START INFORMATION SUPPLIED

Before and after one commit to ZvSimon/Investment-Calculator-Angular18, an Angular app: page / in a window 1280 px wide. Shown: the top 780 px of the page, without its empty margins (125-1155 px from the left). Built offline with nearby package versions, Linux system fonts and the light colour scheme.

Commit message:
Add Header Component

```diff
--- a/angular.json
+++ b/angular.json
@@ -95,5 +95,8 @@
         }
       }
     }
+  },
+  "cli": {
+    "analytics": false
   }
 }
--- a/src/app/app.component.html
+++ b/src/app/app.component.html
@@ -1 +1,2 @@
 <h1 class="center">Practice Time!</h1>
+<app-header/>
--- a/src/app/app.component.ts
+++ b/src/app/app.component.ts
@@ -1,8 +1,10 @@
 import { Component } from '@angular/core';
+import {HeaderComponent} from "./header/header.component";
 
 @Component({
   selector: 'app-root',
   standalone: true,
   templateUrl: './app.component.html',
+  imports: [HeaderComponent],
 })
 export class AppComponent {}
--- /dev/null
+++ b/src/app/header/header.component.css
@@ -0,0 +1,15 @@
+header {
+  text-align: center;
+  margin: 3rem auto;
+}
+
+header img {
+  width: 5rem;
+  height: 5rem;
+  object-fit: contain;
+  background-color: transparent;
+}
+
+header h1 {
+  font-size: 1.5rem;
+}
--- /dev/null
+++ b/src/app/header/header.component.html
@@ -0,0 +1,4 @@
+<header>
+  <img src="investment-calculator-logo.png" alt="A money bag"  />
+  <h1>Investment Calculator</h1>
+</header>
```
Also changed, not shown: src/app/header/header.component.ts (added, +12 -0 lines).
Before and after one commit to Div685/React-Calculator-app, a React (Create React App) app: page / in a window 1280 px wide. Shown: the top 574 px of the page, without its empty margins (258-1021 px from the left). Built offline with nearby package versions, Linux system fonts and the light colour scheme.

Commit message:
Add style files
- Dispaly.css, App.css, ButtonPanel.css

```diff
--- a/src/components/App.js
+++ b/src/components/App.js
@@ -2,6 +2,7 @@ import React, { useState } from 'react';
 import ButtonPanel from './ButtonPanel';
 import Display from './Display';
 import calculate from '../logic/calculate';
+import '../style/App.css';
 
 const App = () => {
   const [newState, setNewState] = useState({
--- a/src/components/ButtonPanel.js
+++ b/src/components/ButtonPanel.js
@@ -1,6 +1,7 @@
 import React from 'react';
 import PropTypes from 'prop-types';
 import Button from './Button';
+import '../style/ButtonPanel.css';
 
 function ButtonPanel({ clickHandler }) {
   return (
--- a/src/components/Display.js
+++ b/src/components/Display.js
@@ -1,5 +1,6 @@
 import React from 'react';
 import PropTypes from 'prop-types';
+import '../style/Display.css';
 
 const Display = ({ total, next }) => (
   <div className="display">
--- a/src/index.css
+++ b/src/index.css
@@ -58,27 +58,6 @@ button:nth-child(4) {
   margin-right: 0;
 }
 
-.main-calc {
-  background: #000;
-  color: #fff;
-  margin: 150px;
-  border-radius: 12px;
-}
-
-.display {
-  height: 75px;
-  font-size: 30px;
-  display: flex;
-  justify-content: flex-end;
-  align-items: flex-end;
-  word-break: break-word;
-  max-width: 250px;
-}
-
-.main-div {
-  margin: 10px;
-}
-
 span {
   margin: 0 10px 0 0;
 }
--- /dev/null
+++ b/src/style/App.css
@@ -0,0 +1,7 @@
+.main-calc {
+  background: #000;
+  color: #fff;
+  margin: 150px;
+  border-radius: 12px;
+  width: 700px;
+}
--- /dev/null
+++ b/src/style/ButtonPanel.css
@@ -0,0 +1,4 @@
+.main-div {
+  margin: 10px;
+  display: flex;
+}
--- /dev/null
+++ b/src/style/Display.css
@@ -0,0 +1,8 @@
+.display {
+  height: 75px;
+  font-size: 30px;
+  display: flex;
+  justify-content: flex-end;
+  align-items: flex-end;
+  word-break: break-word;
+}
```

END INFORMATION SUPPLIED

_YOUR TASK_. Which lines contain "components"? Copy each of them from the listing.

_EXERCISE RESPONSE_.
--- a/src/components/App.js
+++ b/src/components/App.js
--- a/src/components/ButtonPanel.js
+++ b/src/components/ButtonPanel.js
--- a/src/components/Display.js
+++ b/src/components/Display.js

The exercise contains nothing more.